Countless plays, operas, movies, and television series have adapted the Odyssey for contemporary modern audiences to enjoy.
The Odyssey has managed to capture the popular imagination, perhaps even more so than the Iliad. However, both epics have managed to become an important part of our cultural fabric, especially in the western world.
Believed to have been first orally transmitted and then later put into written form sometime between the 8th and 6th century BC, the two epics are written in an artificial literary language that is only used in epic hexameter poetry. And even though Homeric Greek is primarily based on Ionic Greek, it shows features of multiple Greek dialects and periods.
As is only natural, a lot of information we possess today is based on pure speculation by the scholars and historians of the preceding centuries as well as contemporary ones. Some scholars believe that the poems were created in the 8th century BC and continued to be orally transmitted with several revisions and alterations until they were written down sometime in the 6th century BC. It was only then that the poems were divided into 24 books, mostly done by the Hellenistic scholars of Alexandria, Egypt.
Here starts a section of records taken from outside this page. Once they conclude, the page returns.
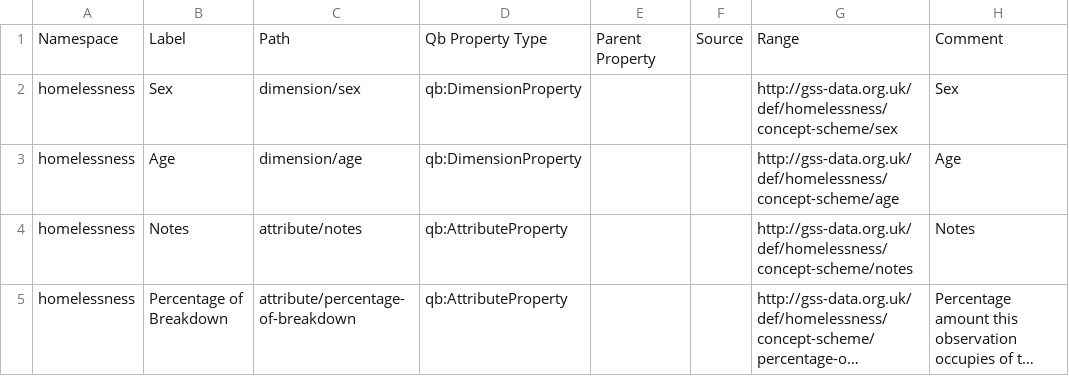
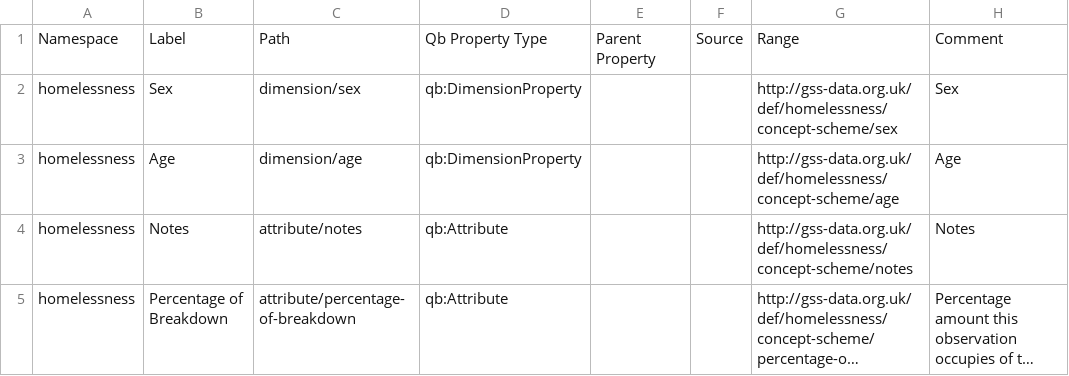
Before and after one commit to GSS-Cogs/family-homelessness, a CSV file: reference/properties.csv, drawn as a sheet; long unchanged cells end in …; the diff names each change by its address in the sheet, - before the commit and + after, or states it on an @@ line.

Commit message:
Update properties.csv

```diff
--- a/reference/properties.csv
+++ b/reference/properties.csv
-D4:D5: qb:AttributeProperty
+D4:D5: qb:Attribute
```
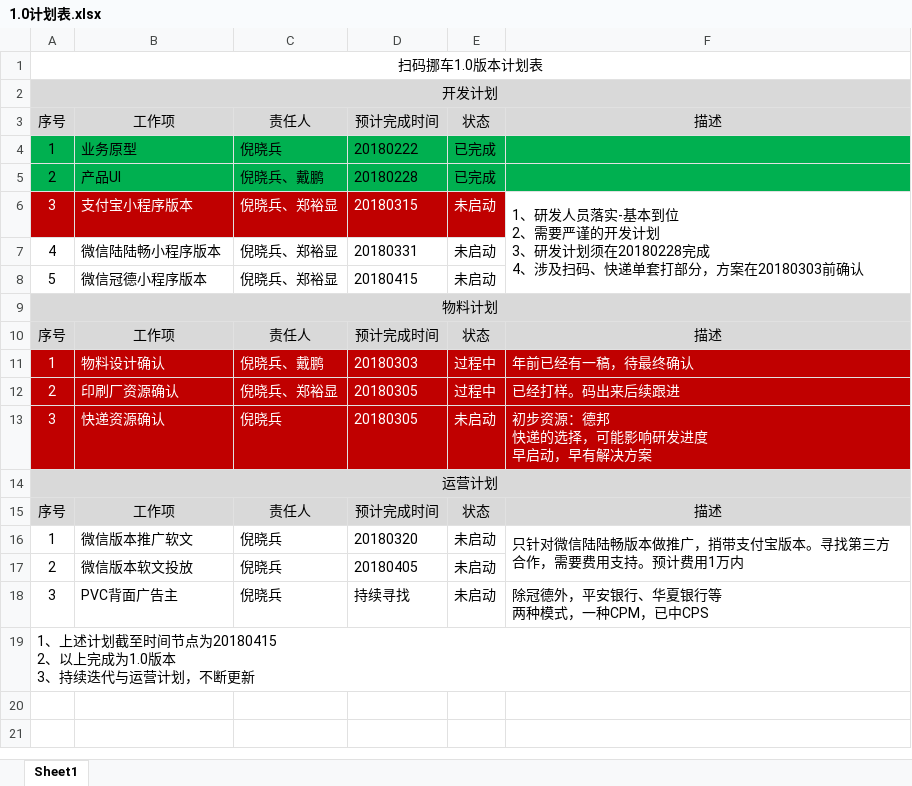
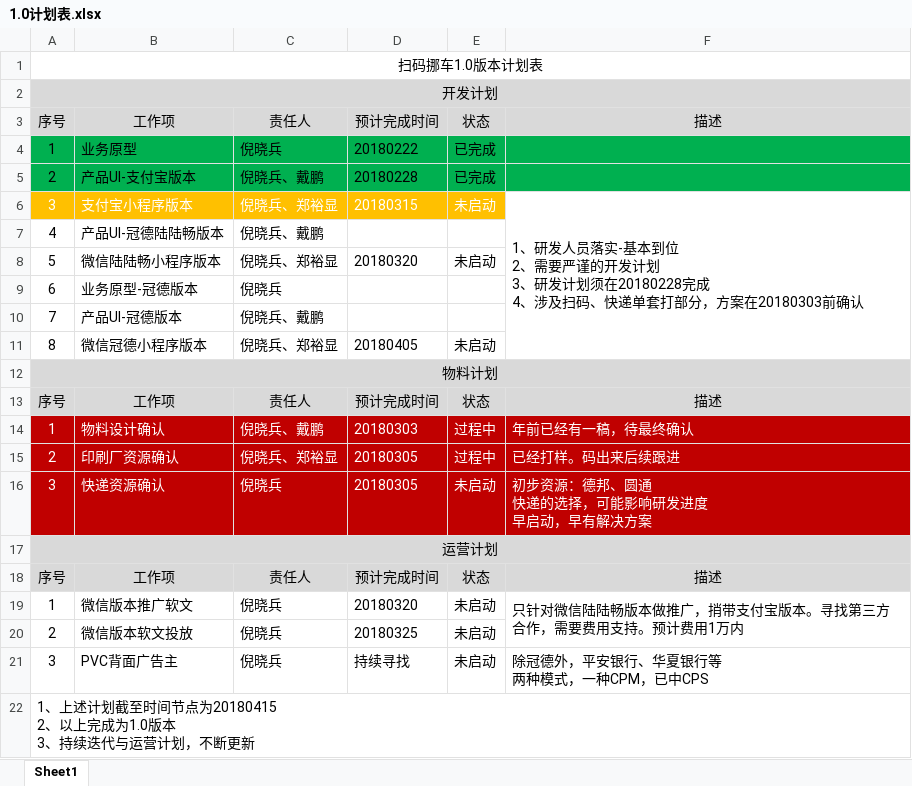
Before and after one commit to nixiaobing/kindpetro, an Excel workbook: product/扫码挪车/1.0计划表.xlsx, sheet Sheet1, drawn as a sheet; values as stored, in another font and other column widths than the file's, no borders; removed rows and columns are numbered as before the commit, all else as after; ↵ is a line break in a cell; the diff names each change by its address in the sheet, - before the commit and + after, or states it on an @@ line.

```diff
--- a/product/扫码挪车/1.0计划表.xlsx (sheet Sheet1)
+++ b/product/扫码挪车/1.0计划表.xlsx (sheet Sheet1)
-B5: 产品UI
+B5: 产品UI-支付宝版本
-A6:E6 fill: #C00000
+A6:E6 fill: #FFC000
-row 7: 4 | 微信陆陆畅小程序版本 | 倪晓兵、郑裕显 | 20180331 | 未启动
+row 7: 4 | 产品UI-冠德陆陆畅版本 | 倪晓兵、戴鹏
-B8: 微信冠德小程序版本
+B8: 微信陆陆畅小程序版本
-D8: 20180415
+D8: 20180320
+row 9: 6 | 业务原型-冠德版本 | 倪晓兵
+row 10: 7 | 产品UI-冠德版本 | 倪晓兵、戴鹏
+row 11: 8 | 微信冠德小程序版本 | 倪晓兵、郑裕显 | 20180405 | 未启动
-F16: 初步资源：德邦 ↵ 快递的选择，可能影响研发进度 ↵ 早启动，早有解决方案
+F16: 初步资源：德邦、圆通 ↵ 快递的选择，可能影响研发进度 ↵ 早启动，早有解决方案
-D20: 20180405
+D20: 20180325
```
Some other scholars hold that the two epics were dictated to a scribe by the poet and that the versions we have inherited were originally orally-dictated texts.
And if this was not enough, some ancient scholars went as far as to claim that Homer was in fact an eyewitness to the Trojan War, while some others continue to question if the Trojan War actually ever even took place, and if yes, then when and where.
Sadly, we will never find the truth to all these theories and speculations. We can comfortably admit now that the truth shall never be truly and accurately discovered.
What we can be sure of is that these epics depict customs and elements of the material world that are derived from different periods of Greek history. Their significance was such that they became subjects of intense scholarship from ancient times through to the present day.
The epics were used as school texts during the ancient Greek, Hellenistic, and Roman periods. Some scholars hold that they were the very first literary works taught to students in schools. As the poems became a central part of classical Greek education, extensive commentaries on them were written to explain them or to explain parts of them that were linguistically or culturally difficult to understand.
Even the Stoics were influenced by the epics, believing that they conveyed Stoic doctrines containing hidden wisdom. This outlook laid great emphasis on the poems as works full of great deep wisdom, thereby giving Homer the image of a philosopher rather than just a poet.
A time came when the poems were so extensively used in education that many scholars began to speculate that Homer’s primary purpose for composing them was to educate.
As the centuries piled up, so did the number of commentaries and studies on the Iliad and the Odyssey, so much so that studying the poems became a whole branch of study in itself. Whether we realize it or not, the two poems are now a permanent part of our popular culture and have become classics of world literature.
Speculations and debates continue. The studying and interpreting continue. The influence and importance of the Iliad and the Odyssey cannot be denied or stopped, for that too continues. The poems continue to live on, and through them so does that mythical and legendary man we call Homer.
Whether a man named Homer really existed or not, I do not know. I would like to believe so but I cannot say for sure. No one can. But I think that is irrelevant now. It does not matter at all. I believe some myths are best left undestroyed, some facts are best left undiscovered. The mystery surrounding Homer, I feel, is important to our history, and so it should remain.
One thing is for sure, this mysterious man we call Homer was hands down the greatest of all great poets.